• WORK REQUIRED
Find the word "index" in the listing below. Copy every line that has it.

┌──

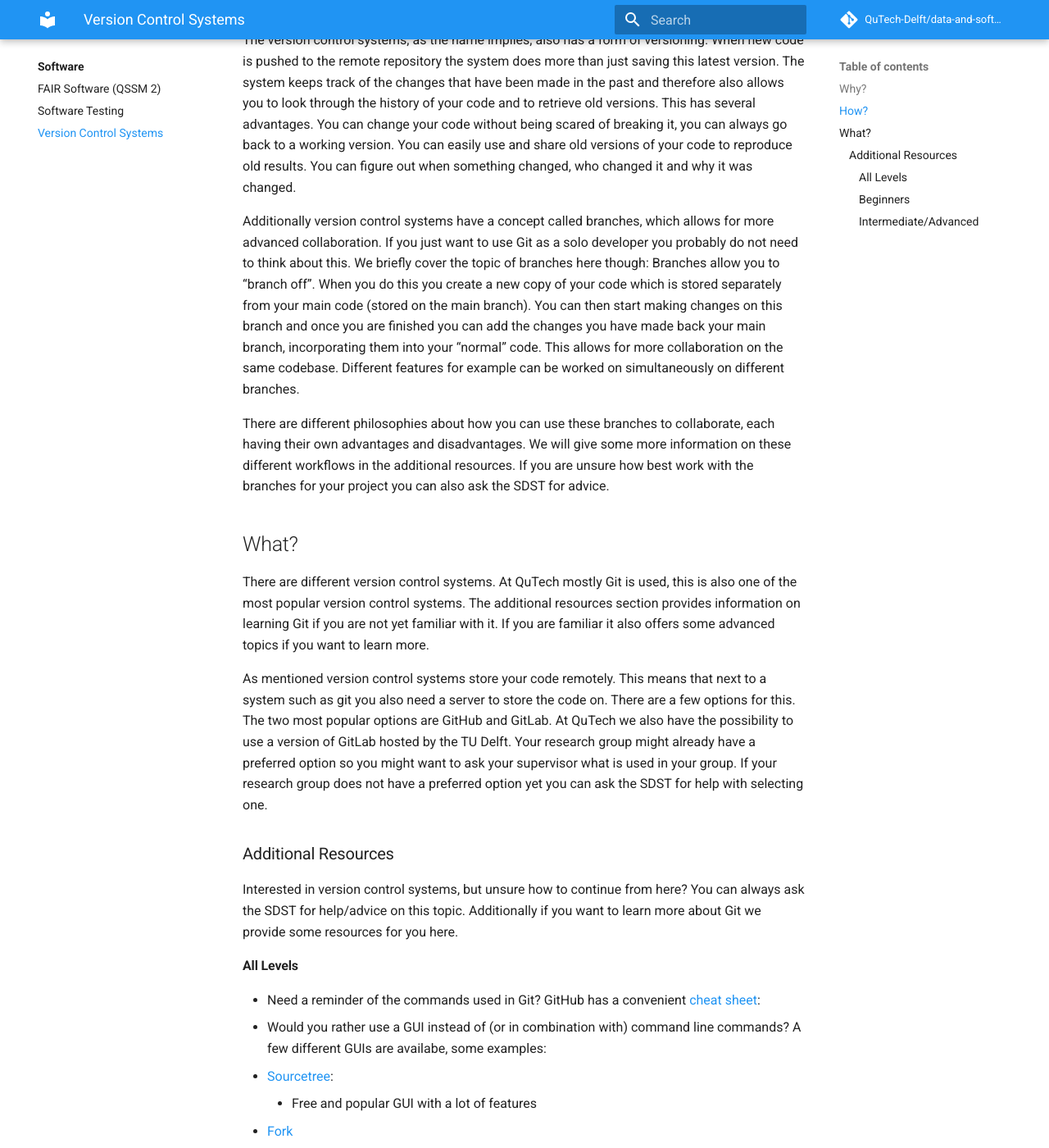
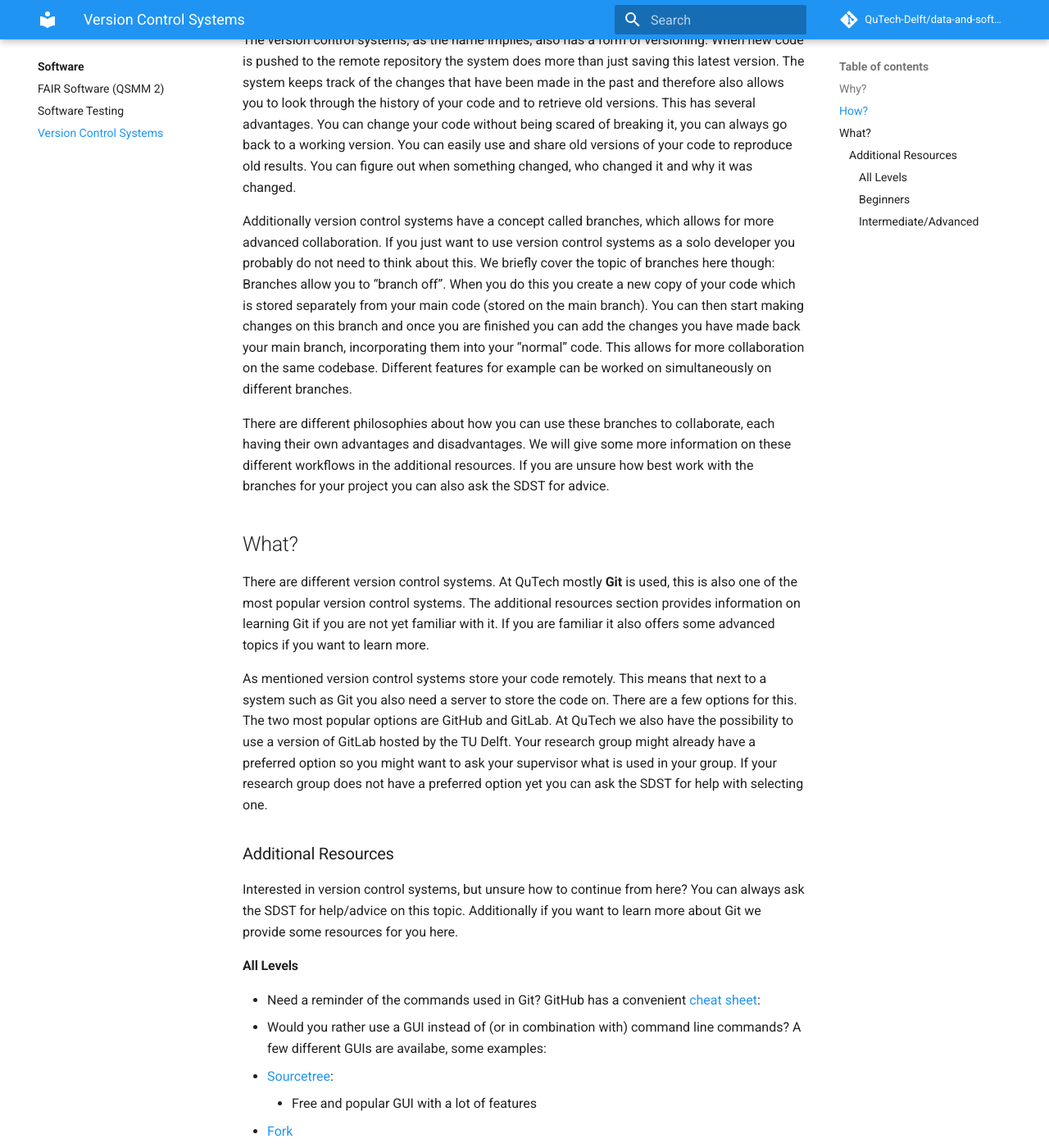
Before and after one commit to QuTech-Delft/data-and-software-info, an MkDocs documentation site: the page built from docs/software/vcs.md, in a window 1280 px wide and 1400 px high, scrolled down 1085 px. Shown: the whole window at 82% size. Built offline with MkDocs 1.6.1 and Material for MkDocs 9.7.7, drawn with Linux system fonts in a browser that asks for light colours; comment, search, counter and statistics services are not loaded; some of the changed text lies outside the part shown.

Commit message:
Address review comments

```diff
--- a/docs/software/vcs.md
+++ b/docs/software/vcs.md
@@ -18,15 +19,15 @@ Version control systems work with a local version and a remote version of your c
 
 The version control systems, as the name implies, also has a form of versioning. When new code is pushed to the remote repository the system does more than just saving this latest version. The system keeps track of the changes that have been made in the past and therefore also allows you to look through the history of your code and to retrieve old versions. This has several advantages. You can change your code without being scared of breaking it, you can always go back to a working version. You can easily use and share old versions of your code to reproduce old results. You can figure out when something changed, who changed it and why it was changed.
 
-Additionally version control systems have a concept called branches, which allows for more advanced collaboration. If you just want to use Git as a solo developer you probably do not need to think about this. We briefly cover the topic of branches here though: Branches allow you to “branch off”. When you do this you create a new copy of your code which is stored separately from your main code (stored on the main branch). You can then start making changes on this branch and once you are finished you can add the changes you have made back your main branch, incorporating them into your “normal” code. This allows for more collaboration on the same codebase. Different features for example can be worked on simultaneously on different branches.
+Additionally version control systems have a concept called branches, which allows for more advanced collaboration. If you just want to use version control systems as a solo developer you probably do not need to think about this. We briefly cover the topic of branches here though: Branches allow you to “branch off”. When you do this you create a new copy of your code which is stored separately from your main code (stored on the main branch). You can then start making changes on this branch and once you are finished you can add the changes you have made back your main branch, incorporating them into your “normal” code. This allows for more collaboration on the same codebase. Different features for example can be worked on simultaneously on different branches.
 
 There are different philosophies about how you can use these branches to collaborate, each having their own advantages and disadvantages. We will give some more information on these different workflows in the additional resources. If you are unsure how best work with the branches for your project you can also ask the SDST for advice.
 
 ## What?
 
-There are different version control systems. At QuTech mostly Git is used, this is also one of the most popular version control systems. The additional resources section provides information on learning Git if you are not yet familiar with it. If you are familiar it also offers some advanced topics if you want to learn more.
+There are different version control systems. At QuTech mostly **Git** is used, this is also one of the most popular version control systems. The additional resources section provides information on learning Git if you are not yet familiar with it. If you are familiar it also offers some advanced topics if you want to learn more.
 
-As mentioned version control systems store your code remotely. This means that next to a system such as git you also need a server to store the code on. There are a few options for this. The two most popular options are GitHub and GitLab. At QuTech we also have the possibility to use a version of GitLab hosted by the TU Delft. Your research group might already have a preferred option so you might want to ask your supervisor what is used in your group. If your research group does not have a preferred option yet you can ask the SDST for help with selecting one.
+As mentioned version control systems store your code remotely. This means that next to a system such as Git you also need a server to store the code on. There are a few options for this. The two most popular options are GitHub and GitLab. At QuTech we also have the possibility to use a version of GitLab hosted by the TU Delft. Your research group might already have a preferred option so you might want to ask your supervisor what is used in your group. If your research group does not have a preferred option yet you can ask the SDST for help with selecting one.
 
 ### Additional Resources
 
@@ -47,7 +48,7 @@ Interested in version control systems, but unsure how to continue from here? You
 
 Want to learn the basics of Git?
 
-* The TU Delft library offers three different courses which teach you about git (and give you graduate school credits!)
+* The TU Delft library offers three different courses which teach you about Git (and give you graduate school credits!)
   * (1.5 GS credits) A [course about Git](https://www.tudelft.nl/library/research-data-management/r/training-evenementen/training-voor-onderzoekers/version-control-collaborative-development-for-research-software)
   * (2.5 GS credits) A [more general course](https://www.tudelft.nl/library/research-data-management/r/training-evenementen/training-voor-onderzoekers/coderefinery-workshops) to refine your coding skills, which includes an introduction to Git
   * (1.5 GS credits) A [programming introduction course](https://www.tudelft.nl/library/research-data-management/r/training-evenementen/training-voor-onderzoekers/software-carpentry-workshops) for researches with little to no experience with programming, which includes an introduction to Git
--- a/mkdocs.yml
+++ b/mkdocs.yml
@@ -10,7 +10,7 @@ nav:
       - data/index.md
     - Software:
       - software/index.md
-      - "FAIR Software (QSSM 2)": software/FAIR.md
+      - "FAIR Software (QSMM 2)": software/FAIR.md
       - "Software Testing": software/testing.md
       - "Version Control Systems": software/vcs.md
 
```
Also changed, not shown: other parts of docs/software/vcs.md (+2 -1 lines), docs/software/FAIR.md (+3 -3 lines).
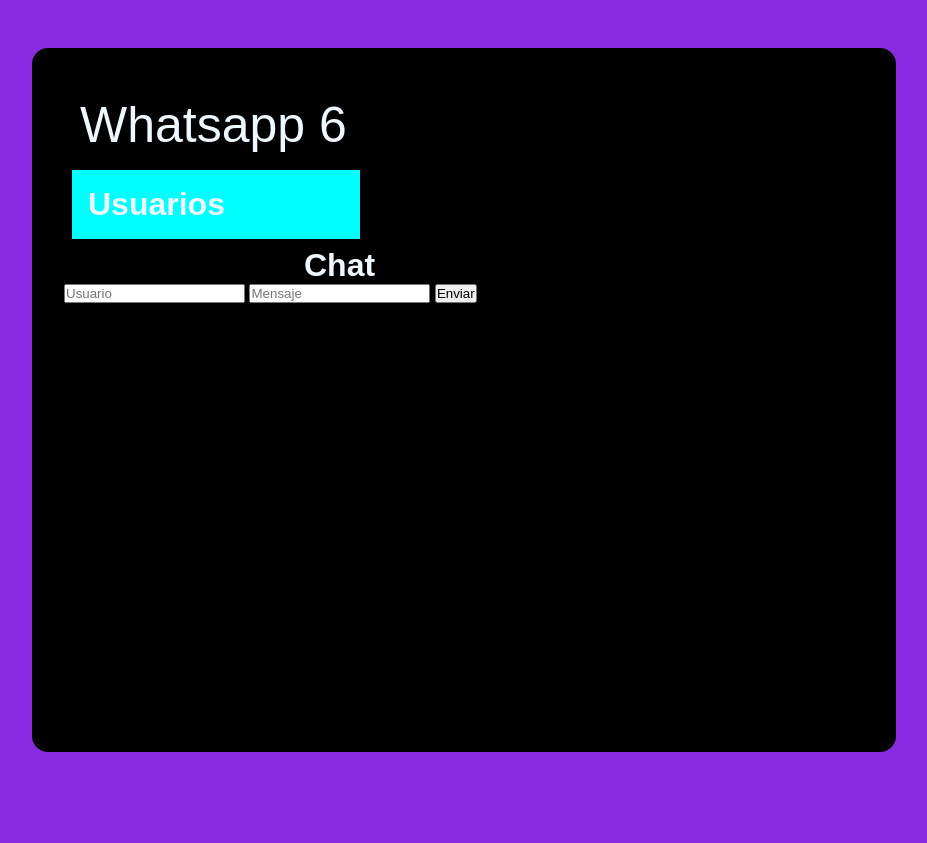
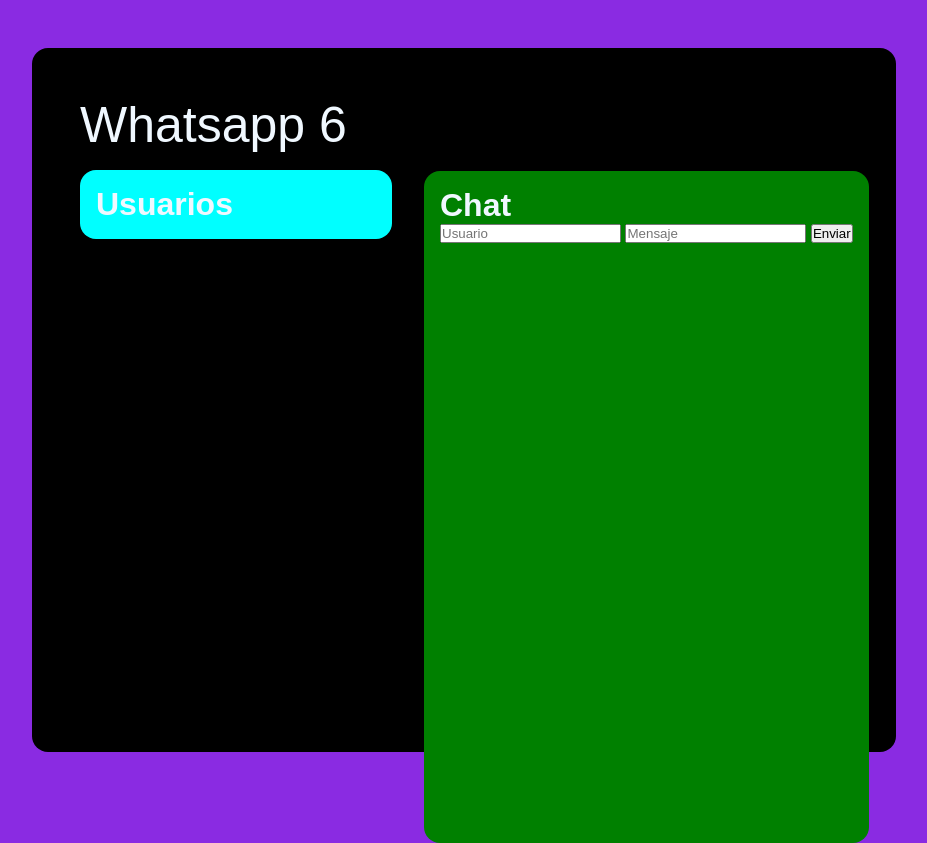
Before and after one commit to Elgussgood/ChatSockets, a website: page public/index.html in a window 1280 px wide. Shown: the whole page, without its empty margins (176-1103 px from the left). Before the commit the page ends 800 px from the top, so only its background shows below. Drawn offline with Linux system fonts and the light colour scheme; no server answers.

Commit message:
medio css

```diff
--- a/public/index.html
+++ b/public/index.html
@@ -12,14 +12,15 @@
         <h1 id="Titleusu">Usuarios</h1>
         <div id="Notificaciones"></div>
       </div>
-      <div id="chat">
+        <div id="Chatbody">
+
             <h1 id="Titlechat">Chat</h1>
               <div id="Salida"></div>
               <div id="Avisos"></div>
-      </div>
             <input type="text" id="Usuario" placeholder="Usuario" required>
             <input type="text"  id="Mensaje" placeholder="Mensaje" required>
             <button id="Enviar">Enviar</button>
+          </div>
         </div>
     </div>
     <script src="js/socket.io.js"></script>
--- a/public/styles.css
+++ b/public/styles.css
@@ -8,7 +8,9 @@
 }
 #Cuerpo{
     width: 50rem;
-    height: 40rem;
+    min-height: 40rem;
+    max-height: 870px;
+    height: auto;
     padding: 2rem;
     border-radius: 1rem;
     position: relative;
@@ -23,12 +25,26 @@
     margin: 1rem;
 }
 #Usuarios{
+    overflow:auto;
     padding: 1rem;
     background-color: aqua;
-    position: relative;
-    margin: .5rem;
-    width: 16rem;
+    width: 17.5rem;
+    height: auto;
+    border-radius: 1rem;
+    margin: 1rem;
 }
 #chat{
-    margin-left: 15rem;
+    margin-left: auto;
+    margin-right: auto;
 }
+#Chatbody{
+    max-height: 870px;
+    min-height: 40rem;
+    height: auto;
+    position: absolute;
+    border-radius: 1rem;
+    background-color: green;
+    margin-left: 22.5rem;
+    top: 7.7rem;
+    padding: 1rem;
+}
```
Lines whose indentation alone changed are shown as unchanged.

└──

• FINAL ANSWER
       - data/index.md
       - software/index.md
Before and after one commit to Elgussgood/ChatSockets, a website: page public/index.html in a window 1280 px wide. Shown: the whole page, without its empty margins (176-1103 px from the left). Before the commit the page ends 800 px from the top, so only its background shows below. Drawn offline with Linux system fonts and the light colour scheme; no server answers.
--- a/public/index.html
+++ b/public/index.html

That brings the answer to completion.